Repeal of the Spatial Planning and Natural and Built Environment Act, and introducing a fast-track consenting regime

The Natural and Built Environment Act was the primary replacement legislation for the outgoing Resource Management Act 1991. It broadly required regions to develop their own natural and built environment plans for land use and environmental management.

This was complementary to the Spatial Planning Act which created a new requirement for long-term regional and spatial planning, and residential developments.

The new Government intends to utilise temporary fast-track processes for resource consents used during Covid-19 pandemic, and extend them to a broader, permanent, Infrastructure Fast-Track Process for major infrastructure projects. This means a faster process for developers and builders to access and receive approved resource consents.

Amendments to the Overseas Investment Act 2005 to make it easier for build-to-rent housing to be developed in New Zealand

This option provides some potential and flexibility in upcoming build-to-rent developments, especially those which consist of multi-unit residential developments within walking distance of key transport links.

What this means for investors, builders and developers is:

  • Easier access and affordability for overseas and local investment into the local property market;
  • Eligibility for depreciation deductions on Built-to-Rent developments (similar to other commercial buildings).

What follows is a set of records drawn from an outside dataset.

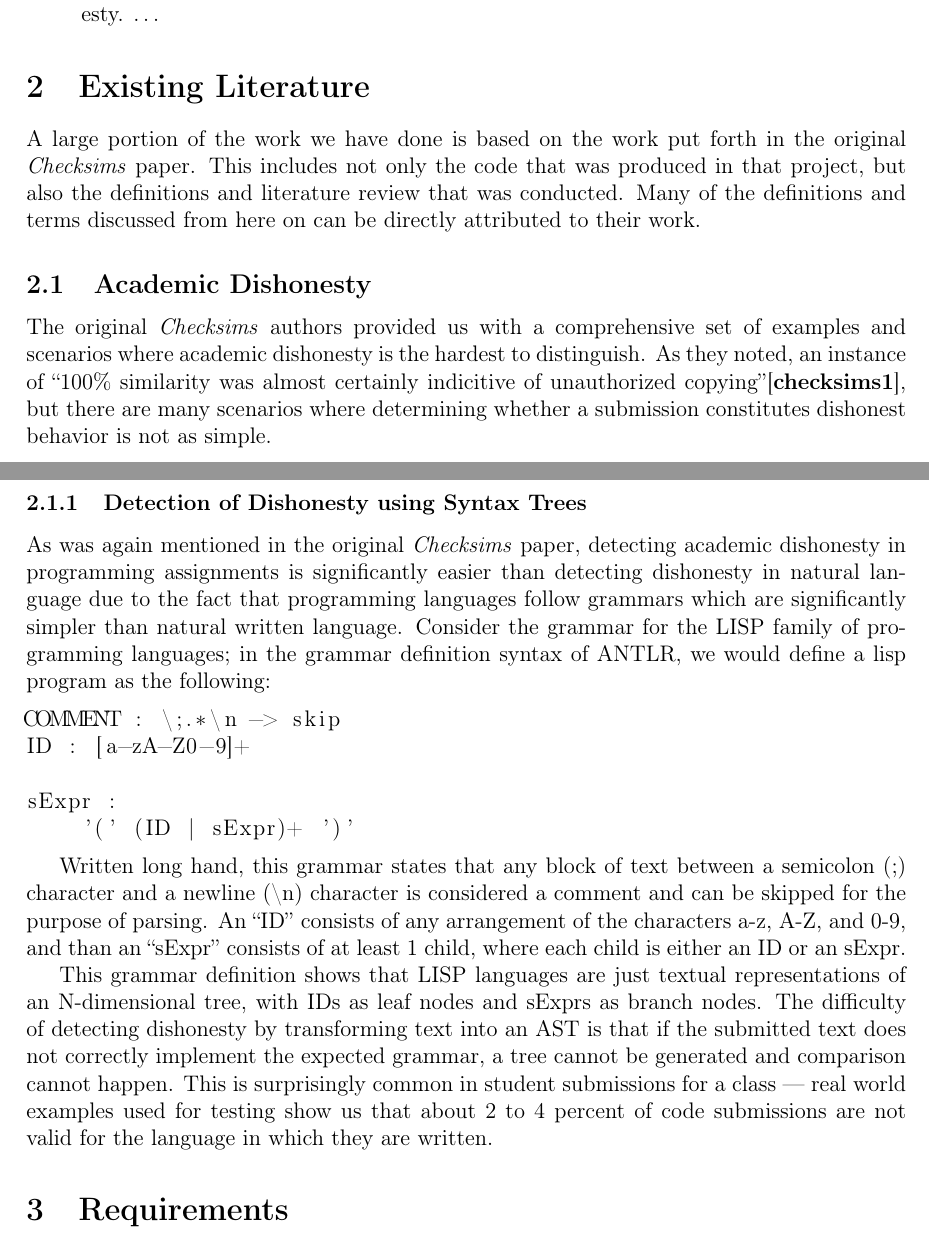
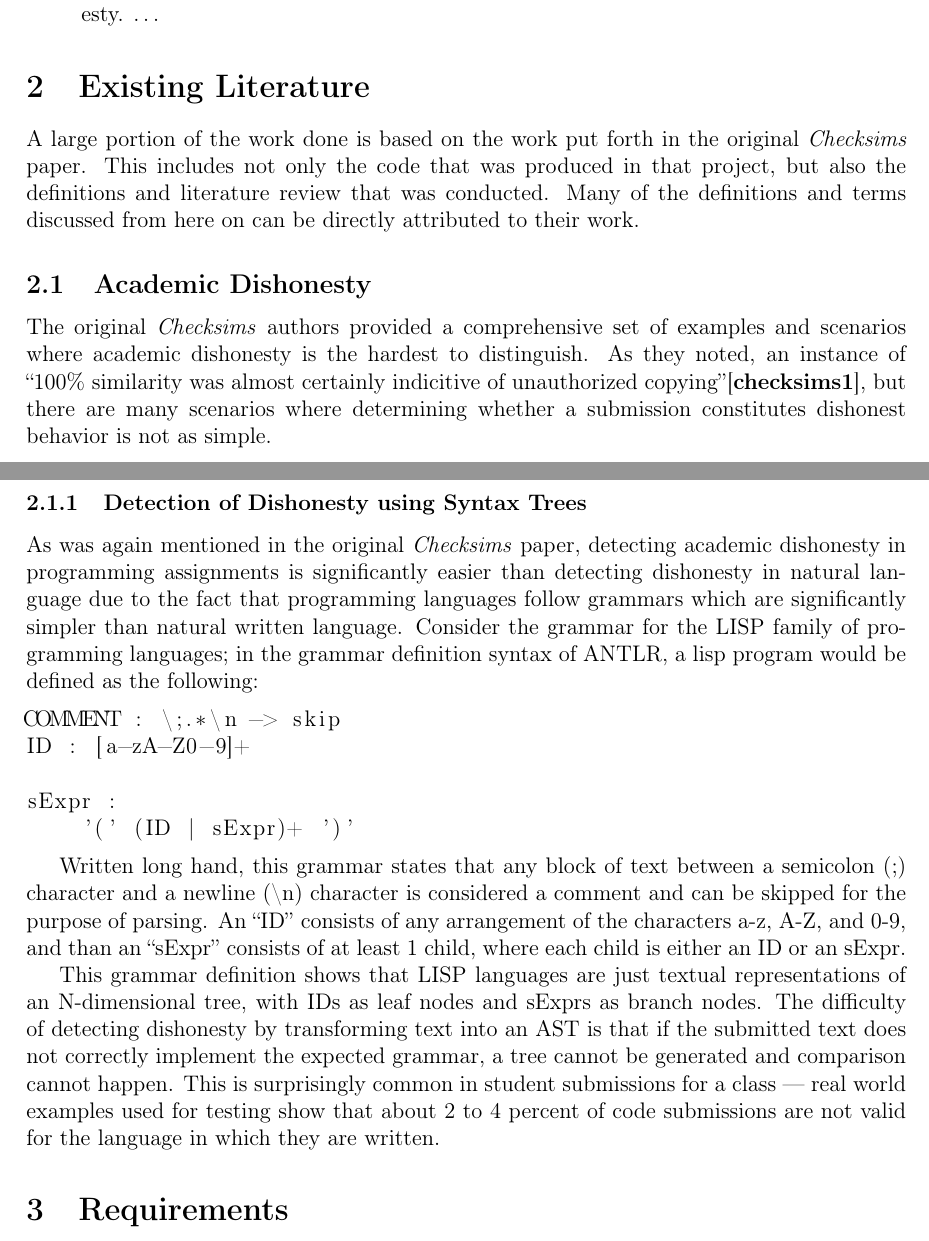
Before and after one commit to tmathmeyer/MQPReport, a LaTeX document (report/doc/src/main.ltx, which reads report/doc/src/litreview.ltx): two parts of pages 5 and 6 of 12, joined at a grey line, cut so that both start at the same text. Compiled offline with pdfLaTeX.

Commit message:
removed some more uses of 'us'

```diff
--- a/report/doc/src/litreview.ltx
+++ b/report/doc/src/litreview.ltx
@@ -1,12 +1,12 @@
 \section{Existing Literature}
-A large portion of the work we have done is based on the work put forth in the
+A large portion of the work done is based on the work put forth in the
 original \textit{Checksims} paper. This includes not only the code that was
 produced in that project, but also the definitions and literature review that was
 conducted. Many of the definitions and terms discussed from here on can be
 directly attributed to their work.
 
 \subsection{Academic Dishonesty}
-The original \textit{Checksims} authors provided us with a comprehensive set of
+The original \textit{Checksims} authors provided a comprehensive set of
 examples and scenarios where academic dishonesty is the hardest to distinguish. As
 they noted, an instance of ``100\% similarity was almost certainly indicitive of
 unauthorized copying''\cite{checksims1}, but there are many scenarios where
@@ -18,7 +18,7 @@ academic dishonesty in programming assignments is significantly easier than
 detecting dishonesty in natural language due to the fact that programming
 languages follow grammars which are significantly simpler than natural written
 language. Consider the grammar for the LISP family of programming languages; in
-the grammar definition syntax of ANTLR, we would define a lisp program as the
+the grammar definition syntax of ANTLR, a lisp program would be defined as the
 following:
 
 \begin{lstlisting}
@@ -41,5 +41,5 @@ branch nodes. The difficulty of detecting dishonesty by transforming text into
 an AST is that if the submitted text does not correctly implement the expected
 grammar, a tree cannot be generated and comparison cannot happen. This is
 surprisingly common in student submissions for a class --- real world examples
-used for testing show us that about 2 to 4 percent of code submissions are not
+used for testing show that about 2 to 4 percent of code submissions are not
 valid for the language in which they are written.
```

Housing growth policies and making the Medium Density Residential Standards optional for councils

This option provides an immediate zoning change for 30 years’ worth of housing demand immediately for all councils in major towns and cities; alongside increased flexibility for councils to opt-out of the Medium Density Residential Zone law which provides councils more autonomy in deciding where houses are being built.

What this means is:

  • Increased availability of land for new build homes and developments in our major towns and cities;
  • Increased variety of density relative to planned developments.

Improved rental markets

Intentions to restore broader interest deductibility and reducing the bright-line period to two years. 

The reduced bright-line period means that properties (that are not someone’s main home) will be able to be bought and sold within a shorter period than previously without being liable to pay tax on any profit made.


On a broader level, the direction taken towards the perspectives on property and land suggests an easing of restrictions, paired with greater flexibility, for an increase in new developments opportunities and alternative housing options.

Leading law firms committed to helping clients cost-effectively will have a range of fixed-price Initial Consultations to suit most people’s needs in quickly learning what their options are.  At Rainey Collins we have an experienced team who can answer your questions and put you on the right track.

Laurie Pallett and Raiyan Azmi